Summary: Engagement of inhibitory natural killer (NK) cell receptors for MHC class I molecules (NKR) can impair NK-cell activation programs. Inhibitory NKR thus confer to NK cells the capacity to discriminate between MHC class I+ and MHC class I target cells, and are therefore involved in the control of NK-cell tolerance to self, as well as in the elimination of MHC class I distressed cells by NK cells. In human and mouse, a subset of αβ T cells also express inhibitory NKR at their surface, but the biological function of inhibitory NKR on T cells remains to be precisely elucidated.
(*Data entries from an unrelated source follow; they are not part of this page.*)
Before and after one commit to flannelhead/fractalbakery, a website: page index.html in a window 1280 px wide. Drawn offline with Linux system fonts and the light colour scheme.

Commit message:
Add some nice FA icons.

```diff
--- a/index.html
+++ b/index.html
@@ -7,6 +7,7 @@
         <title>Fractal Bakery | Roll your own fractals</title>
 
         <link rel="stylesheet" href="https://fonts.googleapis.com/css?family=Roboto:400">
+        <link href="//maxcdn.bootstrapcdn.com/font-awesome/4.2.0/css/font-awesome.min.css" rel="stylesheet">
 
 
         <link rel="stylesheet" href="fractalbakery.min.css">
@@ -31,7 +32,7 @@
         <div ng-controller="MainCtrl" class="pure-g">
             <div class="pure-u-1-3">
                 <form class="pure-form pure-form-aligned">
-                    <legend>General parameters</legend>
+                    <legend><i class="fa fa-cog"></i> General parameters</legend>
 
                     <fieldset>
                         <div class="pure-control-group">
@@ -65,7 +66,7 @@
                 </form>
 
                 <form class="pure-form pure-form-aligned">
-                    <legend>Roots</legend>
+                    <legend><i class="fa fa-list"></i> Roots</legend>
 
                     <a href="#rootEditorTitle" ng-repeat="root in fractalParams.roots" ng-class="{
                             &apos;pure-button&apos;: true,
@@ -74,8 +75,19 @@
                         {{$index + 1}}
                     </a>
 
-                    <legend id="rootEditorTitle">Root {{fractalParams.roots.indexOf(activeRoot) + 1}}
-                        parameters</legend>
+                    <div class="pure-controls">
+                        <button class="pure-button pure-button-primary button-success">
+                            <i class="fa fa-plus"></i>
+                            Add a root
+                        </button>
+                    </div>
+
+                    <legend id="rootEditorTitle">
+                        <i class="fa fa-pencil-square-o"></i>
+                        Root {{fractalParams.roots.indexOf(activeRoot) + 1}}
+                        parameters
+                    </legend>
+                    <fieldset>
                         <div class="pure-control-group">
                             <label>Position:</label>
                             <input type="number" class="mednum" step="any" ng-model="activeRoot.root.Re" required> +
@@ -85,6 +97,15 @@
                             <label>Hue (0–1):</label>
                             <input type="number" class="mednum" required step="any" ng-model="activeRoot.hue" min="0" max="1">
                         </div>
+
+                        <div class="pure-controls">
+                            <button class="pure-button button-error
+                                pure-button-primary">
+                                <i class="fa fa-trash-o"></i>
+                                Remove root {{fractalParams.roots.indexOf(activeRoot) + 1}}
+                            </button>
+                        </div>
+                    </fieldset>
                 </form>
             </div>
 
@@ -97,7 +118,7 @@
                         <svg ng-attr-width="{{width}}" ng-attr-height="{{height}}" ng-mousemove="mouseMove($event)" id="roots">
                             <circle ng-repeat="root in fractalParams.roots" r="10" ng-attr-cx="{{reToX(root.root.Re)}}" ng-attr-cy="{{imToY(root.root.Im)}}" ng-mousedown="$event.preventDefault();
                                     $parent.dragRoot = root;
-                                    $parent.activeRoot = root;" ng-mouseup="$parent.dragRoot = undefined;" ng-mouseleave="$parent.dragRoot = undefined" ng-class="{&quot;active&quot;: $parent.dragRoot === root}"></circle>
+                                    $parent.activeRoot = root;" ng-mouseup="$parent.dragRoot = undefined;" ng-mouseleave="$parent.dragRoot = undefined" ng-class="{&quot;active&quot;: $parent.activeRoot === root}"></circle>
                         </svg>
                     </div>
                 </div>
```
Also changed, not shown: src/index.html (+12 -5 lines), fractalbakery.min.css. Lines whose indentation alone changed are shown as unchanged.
We refer to these cells as T memory type 1 (Tm1) cells, and review here the phenotypic and functional features of this subset of memory-phenotype CD8+αβ T cells. In vitro studies suggest that inhibitory NKR are involved in the peripheral control of T-cell self-tolerance. In vitro and in vivo analysis have revealed a novel biological function for inhibitory NKR when expressed on T cells. Indeed, engagement of inhibitory NKR on T cells provides them with survival signals against activation-induced cell death. Thus, sensing of self-MHC class I molecules by inhibitory NKR displayed on αβ T cells leads to the in vivo accumulation of Tm1 cells.

The authors thank C. Arpin, J. Marvel (INSERM 503, CERVI, Lyon), C. Melief, R. Toes (Leiden University Medical Center, The Netherlands), D. Raulet (Berkeley, USA) and N. Glaichenhaus (IPMC, Nice) for helpful discussions and help, as well as F. Romagné (Immunotech) for the generous gift of MHC class I tetramers. This work was supported by institutional grants from INSERM, CNRS, Ministère de l’Enseignement Supérieur et de la Recherche, and specific grants from Ligue Nationale contre le Cancer (E. V., Equipe labellisée La Ligue; S. U.), from Association pour la Recherche contre le Cancer (E.V.), and from SIDACTION (S.U.).